**Aim of the task:** Leave the pictures out. Return all other data exactly.

(Modification records)
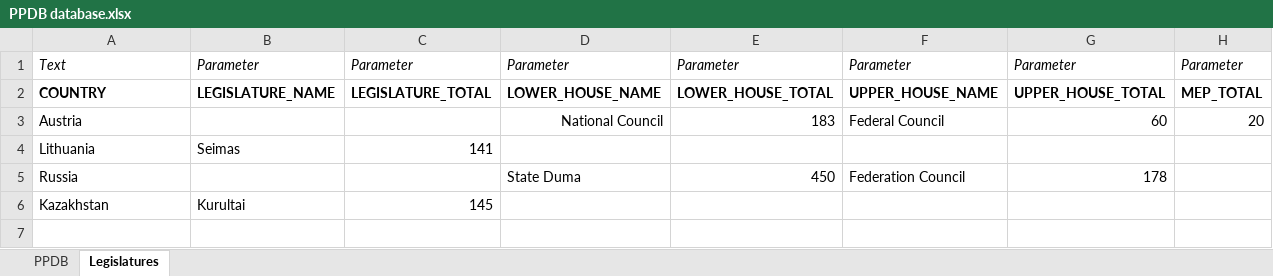
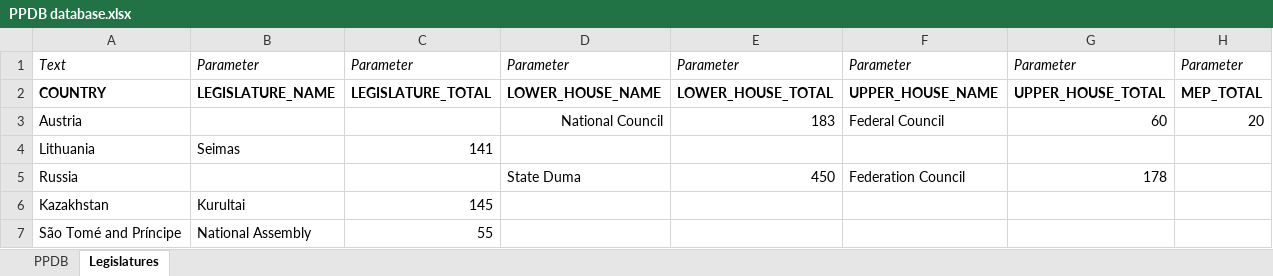
Before and after one commit to PLATELru/ppdb, an Excel workbook: data/PPDB database.xlsx, sheet Legislatures, drawn as a sheet; values as stored, in another font and other column widths than the file's, no borders; charts and pictures not drawn; the diff names each change by its address in the sheet, - before the commit and + after, or states it on an @@ line.

```diff
--- a/data/PPDB database.xlsx (sheet Legislatures)
+++ b/data/PPDB database.xlsx (sheet Legislatures)
+row 7: São Tomé and Príncipe | National Assembly | 55
```
Also changed, not shown: sheet PPDB.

**Result:**
Before and after one commit to PLATELru/ppdb, an Excel workbook: data/PPDB database.xlsx, sheet Legislatures, drawn as a sheet; values as stored, in another font and other column widths than the file's, no borders; charts and pictures not drawn; the diff names each change by its address in the sheet, - before the commit and + after, or states it on an @@ line.

```diff
--- a/data/PPDB database.xlsx (sheet Legislatures)
+++ b/data/PPDB database.xlsx (sheet Legislatures)
+row 7: São Tomé and Príncipe | National Assembly | 55
```
Also changed, not shown: sheet PPDB.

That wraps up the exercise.